Without further ado, I bid you farewell, thank you for the flowers, you are undoubtedly a great botanist.

With much love, your friend Margarita.

After many efforts, she had been granted a date to take her professional exam. The exam would take place on January 18, 1886, only 20 days away, and Margarita's letter had not arrived in the city of Puebla, her writing had been left among the chests that guarded the valuable objects of the passengers.

Days passed and the letter remained lost, it arrived in Puebla, returned to Mexico City, and even traveled to Veracruz. Until 5 days before Margarita's exam, one of the guards of the mail car, noticed the letter and took it to one of the wooden shelves. The letter arrived in the city of Puebla and was delivered to Amelia.

Upon reading the letter, Amelia, very excited, ran and prepared her suitcases to visit her friend. She went straight to the Mexican Railroad station and bought her ticket to the capital. The 10-hour journey was quite an adventure, the sound the train made and hearing its whistle was what Amelia liked the most.

She arrived just in time, and that Monday afternoon, January 18, 1886, Amelia entered the auditorium of the School of Medicine of Mexico and witnessed an impressive and historic event, her 21-year-old friend took her exam to obtain the title of dental surgeon.

Inspired by the amazing story of Margarita Chorné y Salazar.

The National Museum of Mexican Railways

In Mexico, in the city of Puebla, there is an exceptional museum, the National Museum of Mexican Railways, in it is the oldest and best-preserved station in the country and a huge collection of steam locomotives and wagons of all kinds.
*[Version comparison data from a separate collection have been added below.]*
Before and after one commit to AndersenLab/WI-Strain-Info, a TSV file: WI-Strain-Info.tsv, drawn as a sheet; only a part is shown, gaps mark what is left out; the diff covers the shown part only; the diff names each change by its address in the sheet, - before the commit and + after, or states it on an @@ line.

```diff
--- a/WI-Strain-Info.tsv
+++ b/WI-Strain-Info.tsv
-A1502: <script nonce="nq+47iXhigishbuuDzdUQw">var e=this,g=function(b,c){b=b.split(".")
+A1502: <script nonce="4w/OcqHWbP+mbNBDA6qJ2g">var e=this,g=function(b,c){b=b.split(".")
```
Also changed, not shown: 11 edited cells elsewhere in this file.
The Steam Locomotives

In the museum is one of the oldest locomotives in the country, number 40, which operated from 1881 to 1956, running the Mexican Route, from Mexico City to Veracruz. These machines worked by burning wood and/or coal in an external boiler, which heated the water; the pressure of the steam helped move the pistons to drive the wheels, these locomotives ran up to 56km/h (Figure 1).

The locomotive guided the train; in it was the engineer, in charge of operating the transport safely, and the stoker, who placed the wood and/or coal in the boiler.
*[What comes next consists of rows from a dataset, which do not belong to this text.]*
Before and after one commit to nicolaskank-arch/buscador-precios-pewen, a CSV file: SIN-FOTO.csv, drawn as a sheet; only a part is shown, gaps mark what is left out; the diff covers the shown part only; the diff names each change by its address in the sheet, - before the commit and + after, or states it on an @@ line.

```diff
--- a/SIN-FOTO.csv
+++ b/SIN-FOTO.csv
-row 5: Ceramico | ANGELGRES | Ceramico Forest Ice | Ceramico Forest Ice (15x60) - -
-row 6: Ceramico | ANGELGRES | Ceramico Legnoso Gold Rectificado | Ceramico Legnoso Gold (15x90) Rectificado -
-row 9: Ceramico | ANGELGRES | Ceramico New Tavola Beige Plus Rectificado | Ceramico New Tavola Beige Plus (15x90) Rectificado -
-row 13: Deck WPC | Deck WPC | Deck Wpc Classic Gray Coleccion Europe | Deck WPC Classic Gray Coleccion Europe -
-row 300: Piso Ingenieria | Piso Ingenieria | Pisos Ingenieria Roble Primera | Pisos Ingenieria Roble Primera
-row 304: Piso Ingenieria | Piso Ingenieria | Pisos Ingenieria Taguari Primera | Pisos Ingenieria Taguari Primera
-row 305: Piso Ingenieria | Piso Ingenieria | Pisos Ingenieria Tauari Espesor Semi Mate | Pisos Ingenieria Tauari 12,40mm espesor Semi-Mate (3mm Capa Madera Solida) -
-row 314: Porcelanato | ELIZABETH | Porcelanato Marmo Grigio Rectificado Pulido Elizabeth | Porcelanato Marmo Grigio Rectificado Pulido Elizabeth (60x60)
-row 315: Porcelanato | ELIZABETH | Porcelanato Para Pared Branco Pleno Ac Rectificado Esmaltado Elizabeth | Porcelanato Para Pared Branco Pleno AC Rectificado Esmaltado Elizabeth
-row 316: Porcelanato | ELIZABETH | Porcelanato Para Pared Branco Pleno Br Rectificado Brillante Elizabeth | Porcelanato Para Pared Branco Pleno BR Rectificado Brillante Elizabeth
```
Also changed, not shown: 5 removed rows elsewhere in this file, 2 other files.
Figure 1. Steam Locomotive 40 from the National Museum of Mexican Railways.

Second Class Passenger Car NdeM-4964

This wagon was bought in the USA in 1959, it was made between 1940 and 1950 as a first-class car, upon arriving in Mexico, it was used as a second-class wagon because it was not in a good condition; in it could travel between 83 to 90 passengers. It is a very striking piece of the museum, it has seats of an intense red color, the walls and ceilings are made of reddish wood with decorations in green and gold, with fans that refreshed the place and window protectors that were used to prevent a rock from hitting the glass and injuring the passengers.

Mail Car NdeM-2555
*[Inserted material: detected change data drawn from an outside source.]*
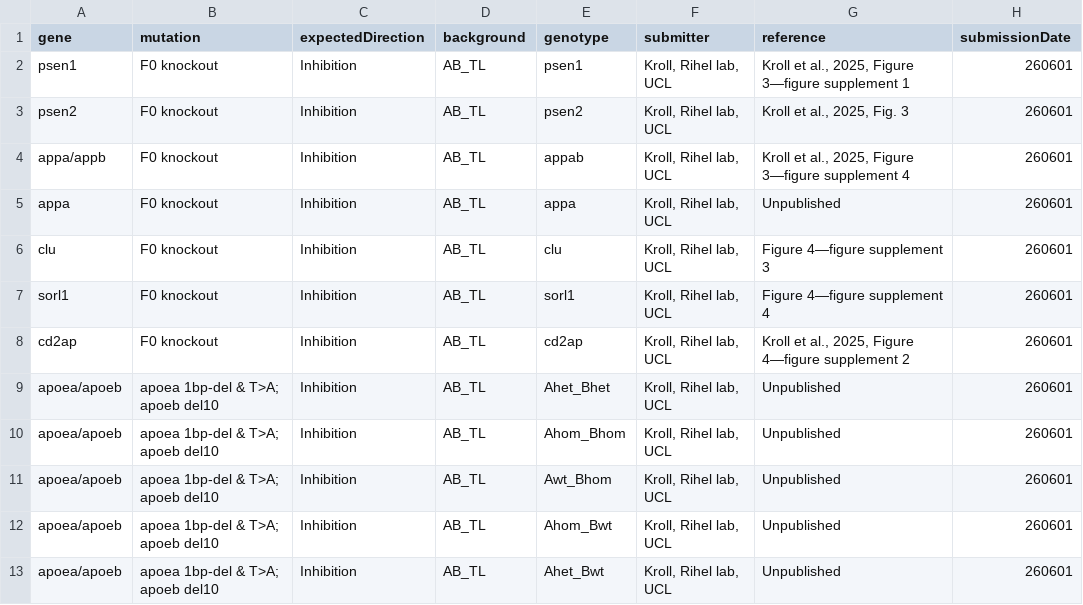
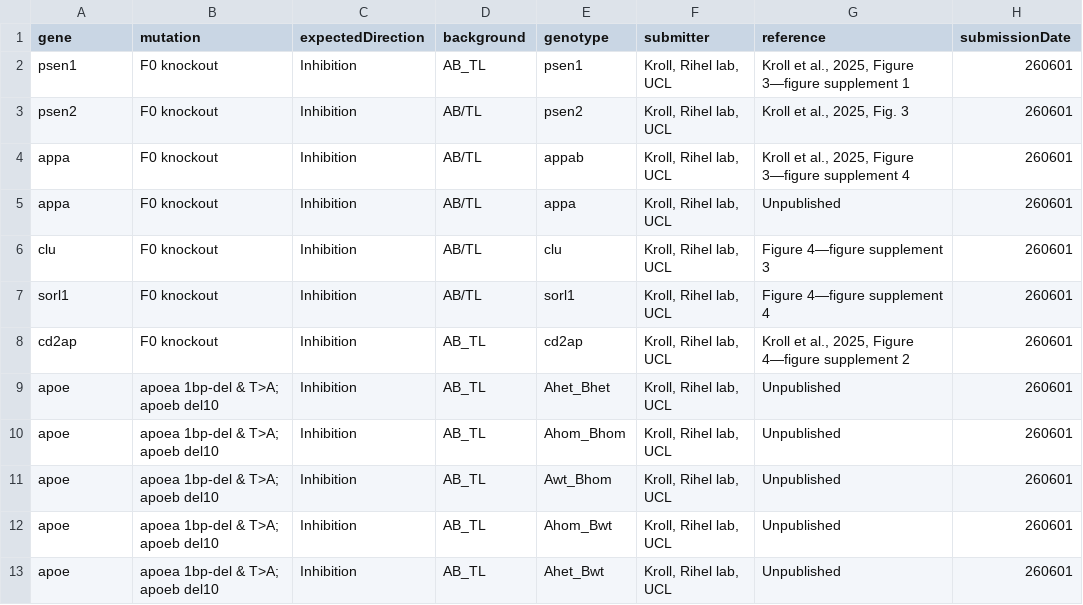
Before and after one commit to francoiskroll/ZOLTAR, a CSV file: geneticDbSUM.csv, drawn as a sheet; only a part is shown; the diff covers the shown part only; the diff names each change by its address in the sheet, - before the commit and + after, or states it on an @@ line.

```diff
--- a/geneticDbSUM.csv
+++ b/geneticDbSUM.csv
-D3:D7 (background): AB_TL
+D3:D7 (background): AB/TL
-A4 (gene): appa/appb
+A4 (gene): appa
-A9:A13 (gene): apoea/apoeb
+A9:A13 (gene): apoe
```
Also changed, not shown: 1 added row and 11 edited cells elsewhere in this file, 1 other file.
This car was used to transport correspondence and parcels from the citizens of all states and train passengers. During the era, it was quite common for these cars to be found behind the steam locomotive. This car was acquired by the company Ferrocarriles Nacionales Mexicanos in 1972.

The Caboose

Another fundamental piece of the train was the caboose, a car intended for the workers and the conductor. The caboose was the last car, usually yellow, to announce the end of the train. In it traveled the conductor, the highest authority, who checked through the lookout that everything was in order. Here were bedrooms, a small dining room, and bathrooms for the entire crew.

The Handcars

These vehicles were used to inspect the train tracks and transport tools, in emergency cases, they were employed to transport engines. They were also used on the haciendas to transport products or people (Figure 2).

Figure 2. The handcar, inspection vehicles.

To learn more about the Railroad in Mexico, you can visit the museum's digital magazine "Mirada Ferroviaria" where you will find very interesting information that will take you back 150 years.